> [What you need to do]
Copy out, from the data below, each line in which the word "IPAQ" occurs.

> [Data]
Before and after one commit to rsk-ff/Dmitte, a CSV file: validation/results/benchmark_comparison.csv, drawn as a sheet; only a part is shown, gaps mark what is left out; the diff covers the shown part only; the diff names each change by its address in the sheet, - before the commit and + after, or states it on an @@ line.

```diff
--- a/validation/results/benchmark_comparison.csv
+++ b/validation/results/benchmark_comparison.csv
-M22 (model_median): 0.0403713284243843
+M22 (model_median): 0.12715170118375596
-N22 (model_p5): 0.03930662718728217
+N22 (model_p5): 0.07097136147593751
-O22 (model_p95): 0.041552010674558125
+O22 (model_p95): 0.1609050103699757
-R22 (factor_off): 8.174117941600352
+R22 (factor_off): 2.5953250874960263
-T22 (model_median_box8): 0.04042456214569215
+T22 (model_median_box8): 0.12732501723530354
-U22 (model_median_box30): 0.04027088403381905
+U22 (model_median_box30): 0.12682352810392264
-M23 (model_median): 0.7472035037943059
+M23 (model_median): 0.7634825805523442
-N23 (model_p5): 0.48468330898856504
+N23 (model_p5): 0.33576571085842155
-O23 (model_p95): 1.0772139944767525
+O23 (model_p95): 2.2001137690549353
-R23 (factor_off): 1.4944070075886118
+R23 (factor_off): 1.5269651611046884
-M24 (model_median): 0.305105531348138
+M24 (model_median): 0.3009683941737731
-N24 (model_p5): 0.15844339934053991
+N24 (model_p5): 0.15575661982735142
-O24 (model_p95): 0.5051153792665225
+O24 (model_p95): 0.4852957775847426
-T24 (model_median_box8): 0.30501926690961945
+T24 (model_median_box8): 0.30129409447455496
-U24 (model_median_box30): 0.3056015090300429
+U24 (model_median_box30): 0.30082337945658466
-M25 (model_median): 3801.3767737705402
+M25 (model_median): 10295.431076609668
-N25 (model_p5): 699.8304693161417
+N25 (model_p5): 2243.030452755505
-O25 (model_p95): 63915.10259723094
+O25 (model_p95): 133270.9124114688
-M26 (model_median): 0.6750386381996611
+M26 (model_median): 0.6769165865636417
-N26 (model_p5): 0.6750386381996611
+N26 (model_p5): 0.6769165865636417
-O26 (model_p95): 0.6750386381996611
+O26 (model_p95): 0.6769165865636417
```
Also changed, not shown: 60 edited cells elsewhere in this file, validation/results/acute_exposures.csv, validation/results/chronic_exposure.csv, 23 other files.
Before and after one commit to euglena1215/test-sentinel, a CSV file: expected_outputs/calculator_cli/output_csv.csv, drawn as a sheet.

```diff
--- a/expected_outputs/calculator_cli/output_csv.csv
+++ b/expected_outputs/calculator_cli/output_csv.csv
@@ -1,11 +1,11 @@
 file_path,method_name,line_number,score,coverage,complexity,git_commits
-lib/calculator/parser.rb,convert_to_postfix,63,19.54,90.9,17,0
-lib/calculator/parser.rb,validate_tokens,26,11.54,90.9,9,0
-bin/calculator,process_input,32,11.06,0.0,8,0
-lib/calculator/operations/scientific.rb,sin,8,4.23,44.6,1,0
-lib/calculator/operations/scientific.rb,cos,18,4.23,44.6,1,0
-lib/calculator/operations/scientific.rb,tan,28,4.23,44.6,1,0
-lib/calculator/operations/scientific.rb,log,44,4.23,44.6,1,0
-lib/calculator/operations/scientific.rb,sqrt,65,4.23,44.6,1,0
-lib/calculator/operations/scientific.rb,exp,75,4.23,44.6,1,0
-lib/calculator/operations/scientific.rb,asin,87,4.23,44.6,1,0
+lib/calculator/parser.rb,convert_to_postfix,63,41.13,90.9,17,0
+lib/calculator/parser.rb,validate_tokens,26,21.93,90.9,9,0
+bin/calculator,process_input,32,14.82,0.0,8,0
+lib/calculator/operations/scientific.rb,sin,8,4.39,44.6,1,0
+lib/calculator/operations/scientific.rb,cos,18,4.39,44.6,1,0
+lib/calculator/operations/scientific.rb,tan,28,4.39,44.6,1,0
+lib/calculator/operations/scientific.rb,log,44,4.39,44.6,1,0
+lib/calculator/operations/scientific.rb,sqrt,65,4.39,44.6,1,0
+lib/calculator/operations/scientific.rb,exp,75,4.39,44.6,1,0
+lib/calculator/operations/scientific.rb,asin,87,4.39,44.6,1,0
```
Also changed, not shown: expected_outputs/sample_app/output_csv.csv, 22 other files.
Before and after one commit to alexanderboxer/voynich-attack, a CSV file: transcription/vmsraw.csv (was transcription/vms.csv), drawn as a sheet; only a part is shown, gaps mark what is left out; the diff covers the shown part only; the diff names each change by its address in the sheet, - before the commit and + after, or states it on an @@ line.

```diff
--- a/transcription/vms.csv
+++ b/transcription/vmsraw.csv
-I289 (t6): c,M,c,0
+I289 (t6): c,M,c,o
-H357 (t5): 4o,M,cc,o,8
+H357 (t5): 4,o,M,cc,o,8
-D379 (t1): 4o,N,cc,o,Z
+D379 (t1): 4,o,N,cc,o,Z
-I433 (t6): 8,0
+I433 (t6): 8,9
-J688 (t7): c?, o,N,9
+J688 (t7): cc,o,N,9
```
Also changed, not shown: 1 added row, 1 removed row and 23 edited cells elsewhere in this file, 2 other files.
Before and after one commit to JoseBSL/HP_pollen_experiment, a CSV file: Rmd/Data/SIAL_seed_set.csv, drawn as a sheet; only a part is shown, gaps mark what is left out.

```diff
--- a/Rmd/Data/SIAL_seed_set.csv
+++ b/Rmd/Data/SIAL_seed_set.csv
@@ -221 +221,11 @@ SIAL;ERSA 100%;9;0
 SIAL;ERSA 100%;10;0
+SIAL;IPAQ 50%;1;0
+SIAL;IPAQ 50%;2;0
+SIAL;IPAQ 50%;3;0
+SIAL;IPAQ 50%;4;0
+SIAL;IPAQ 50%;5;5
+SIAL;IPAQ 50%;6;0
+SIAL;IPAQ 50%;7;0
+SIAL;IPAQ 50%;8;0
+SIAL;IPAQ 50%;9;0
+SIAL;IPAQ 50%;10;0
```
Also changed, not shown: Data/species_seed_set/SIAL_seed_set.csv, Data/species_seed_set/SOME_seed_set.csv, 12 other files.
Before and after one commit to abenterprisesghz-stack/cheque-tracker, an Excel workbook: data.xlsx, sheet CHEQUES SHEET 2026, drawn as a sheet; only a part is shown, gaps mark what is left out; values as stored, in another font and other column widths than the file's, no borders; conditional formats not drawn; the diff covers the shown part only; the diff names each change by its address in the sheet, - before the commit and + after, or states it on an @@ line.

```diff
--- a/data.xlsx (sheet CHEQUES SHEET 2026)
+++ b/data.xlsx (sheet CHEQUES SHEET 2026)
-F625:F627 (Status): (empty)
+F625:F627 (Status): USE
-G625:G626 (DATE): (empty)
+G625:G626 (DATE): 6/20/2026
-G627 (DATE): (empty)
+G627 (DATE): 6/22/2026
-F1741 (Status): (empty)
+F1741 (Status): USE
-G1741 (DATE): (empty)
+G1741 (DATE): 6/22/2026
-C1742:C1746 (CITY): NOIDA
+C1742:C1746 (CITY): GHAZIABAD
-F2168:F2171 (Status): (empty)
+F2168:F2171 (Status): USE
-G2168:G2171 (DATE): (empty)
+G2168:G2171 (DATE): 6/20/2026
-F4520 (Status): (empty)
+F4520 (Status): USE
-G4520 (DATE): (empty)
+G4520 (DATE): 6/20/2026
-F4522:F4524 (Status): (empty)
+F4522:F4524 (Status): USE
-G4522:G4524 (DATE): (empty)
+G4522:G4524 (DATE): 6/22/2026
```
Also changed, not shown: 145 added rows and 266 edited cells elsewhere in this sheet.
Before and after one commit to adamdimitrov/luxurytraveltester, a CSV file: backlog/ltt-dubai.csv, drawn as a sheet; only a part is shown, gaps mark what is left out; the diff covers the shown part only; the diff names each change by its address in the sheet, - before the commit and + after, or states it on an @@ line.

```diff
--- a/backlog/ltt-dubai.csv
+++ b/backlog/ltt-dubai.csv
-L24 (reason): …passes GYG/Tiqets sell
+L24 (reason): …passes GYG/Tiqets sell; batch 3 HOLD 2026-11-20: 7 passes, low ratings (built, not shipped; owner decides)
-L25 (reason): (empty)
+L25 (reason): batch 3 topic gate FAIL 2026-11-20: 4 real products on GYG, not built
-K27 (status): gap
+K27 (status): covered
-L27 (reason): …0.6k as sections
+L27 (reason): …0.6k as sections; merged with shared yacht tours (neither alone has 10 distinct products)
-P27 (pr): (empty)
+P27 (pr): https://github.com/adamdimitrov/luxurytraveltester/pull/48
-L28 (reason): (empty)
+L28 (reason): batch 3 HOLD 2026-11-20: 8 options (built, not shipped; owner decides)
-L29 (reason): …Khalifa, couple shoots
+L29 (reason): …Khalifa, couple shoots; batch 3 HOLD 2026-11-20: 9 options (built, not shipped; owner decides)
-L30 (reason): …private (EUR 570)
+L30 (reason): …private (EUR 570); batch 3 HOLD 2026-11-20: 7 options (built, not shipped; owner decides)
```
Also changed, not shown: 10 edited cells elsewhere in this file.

> [Your response]
+SIAL;IPAQ 50%;1;0
+SIAL;IPAQ 50%;2;0
+SIAL;IPAQ 50%;3;0
+SIAL;IPAQ 50%;4;0
+SIAL;IPAQ 50%;5;5
+SIAL;IPAQ 50%;6;0
+SIAL;IPAQ 50%;7;0
+SIAL;IPAQ 50%;8;0
+SIAL;IPAQ 50%;9;0
+SIAL;IPAQ 50%;10;0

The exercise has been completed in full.